I ride in some open areas near the coast. Wind is more of an issue than hills. 48x12 is not something I'd want to get caught with fighting 35 knots going home. I think a strong young guy could handle that, but I'm not so strong anymore and have always been a spinner. Big, long gears kill me. 48x18 and no more.I have used such a ratio since age 15 and have ridden 50 miles at a time including many steep hills and descents on such a bike.
Mike, I like to think in gear inches also, but you're off a bit. That number you come up with after doing your formula represents the old fashion Pennyfarthing big wheel diameter. Example: 50x15 gearing = 90 inch gear if using a 27 inch tyre. That 90 inches is what a Pennyfarthing's wheel diameter would have to be in order to equal a modern 50x15 with 27 inch tyres.I'm used to gear inches. If you divide the chainring number by the cog number and then multiply by the diameter of the rear wheel you get how many inches you will go in one revolution of the peddle.

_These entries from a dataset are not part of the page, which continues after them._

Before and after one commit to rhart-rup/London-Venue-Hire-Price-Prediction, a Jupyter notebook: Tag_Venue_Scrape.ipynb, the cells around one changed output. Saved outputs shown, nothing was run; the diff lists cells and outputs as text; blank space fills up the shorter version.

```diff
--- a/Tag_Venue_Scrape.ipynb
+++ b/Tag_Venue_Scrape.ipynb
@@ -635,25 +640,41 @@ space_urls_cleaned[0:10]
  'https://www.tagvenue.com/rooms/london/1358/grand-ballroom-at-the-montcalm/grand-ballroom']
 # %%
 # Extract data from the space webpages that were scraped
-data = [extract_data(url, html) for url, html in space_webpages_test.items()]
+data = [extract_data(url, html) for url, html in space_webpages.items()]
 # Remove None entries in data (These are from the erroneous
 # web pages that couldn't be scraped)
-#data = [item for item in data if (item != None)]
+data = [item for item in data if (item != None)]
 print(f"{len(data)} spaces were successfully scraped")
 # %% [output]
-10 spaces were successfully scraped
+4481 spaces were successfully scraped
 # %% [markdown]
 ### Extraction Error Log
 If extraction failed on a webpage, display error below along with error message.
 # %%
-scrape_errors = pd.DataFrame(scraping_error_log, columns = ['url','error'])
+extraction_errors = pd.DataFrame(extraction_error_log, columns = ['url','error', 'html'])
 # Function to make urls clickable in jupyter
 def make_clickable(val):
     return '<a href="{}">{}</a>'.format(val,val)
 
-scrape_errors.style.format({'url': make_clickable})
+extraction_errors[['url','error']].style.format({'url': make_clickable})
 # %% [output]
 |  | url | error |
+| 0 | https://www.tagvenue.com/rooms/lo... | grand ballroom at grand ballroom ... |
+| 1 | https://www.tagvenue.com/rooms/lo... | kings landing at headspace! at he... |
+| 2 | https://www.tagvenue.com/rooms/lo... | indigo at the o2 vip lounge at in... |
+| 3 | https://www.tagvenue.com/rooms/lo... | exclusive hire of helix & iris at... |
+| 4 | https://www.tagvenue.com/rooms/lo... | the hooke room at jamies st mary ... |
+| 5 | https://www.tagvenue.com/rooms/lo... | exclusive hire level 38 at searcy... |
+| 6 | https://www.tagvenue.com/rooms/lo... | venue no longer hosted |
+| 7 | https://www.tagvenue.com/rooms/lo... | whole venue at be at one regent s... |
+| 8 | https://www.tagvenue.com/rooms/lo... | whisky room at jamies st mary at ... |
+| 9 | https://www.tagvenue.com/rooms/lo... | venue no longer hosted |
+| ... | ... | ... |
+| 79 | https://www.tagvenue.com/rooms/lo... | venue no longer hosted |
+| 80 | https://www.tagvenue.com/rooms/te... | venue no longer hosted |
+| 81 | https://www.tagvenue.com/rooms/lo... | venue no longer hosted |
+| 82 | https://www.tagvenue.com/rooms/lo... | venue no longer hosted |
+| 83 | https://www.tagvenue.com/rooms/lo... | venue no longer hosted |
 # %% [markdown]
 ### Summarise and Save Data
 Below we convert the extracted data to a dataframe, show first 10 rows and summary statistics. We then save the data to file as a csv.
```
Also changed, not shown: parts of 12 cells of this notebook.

I like running a small gear, something like 65 inches. But I'm a fat old guy.
Mike Frye-the bike guy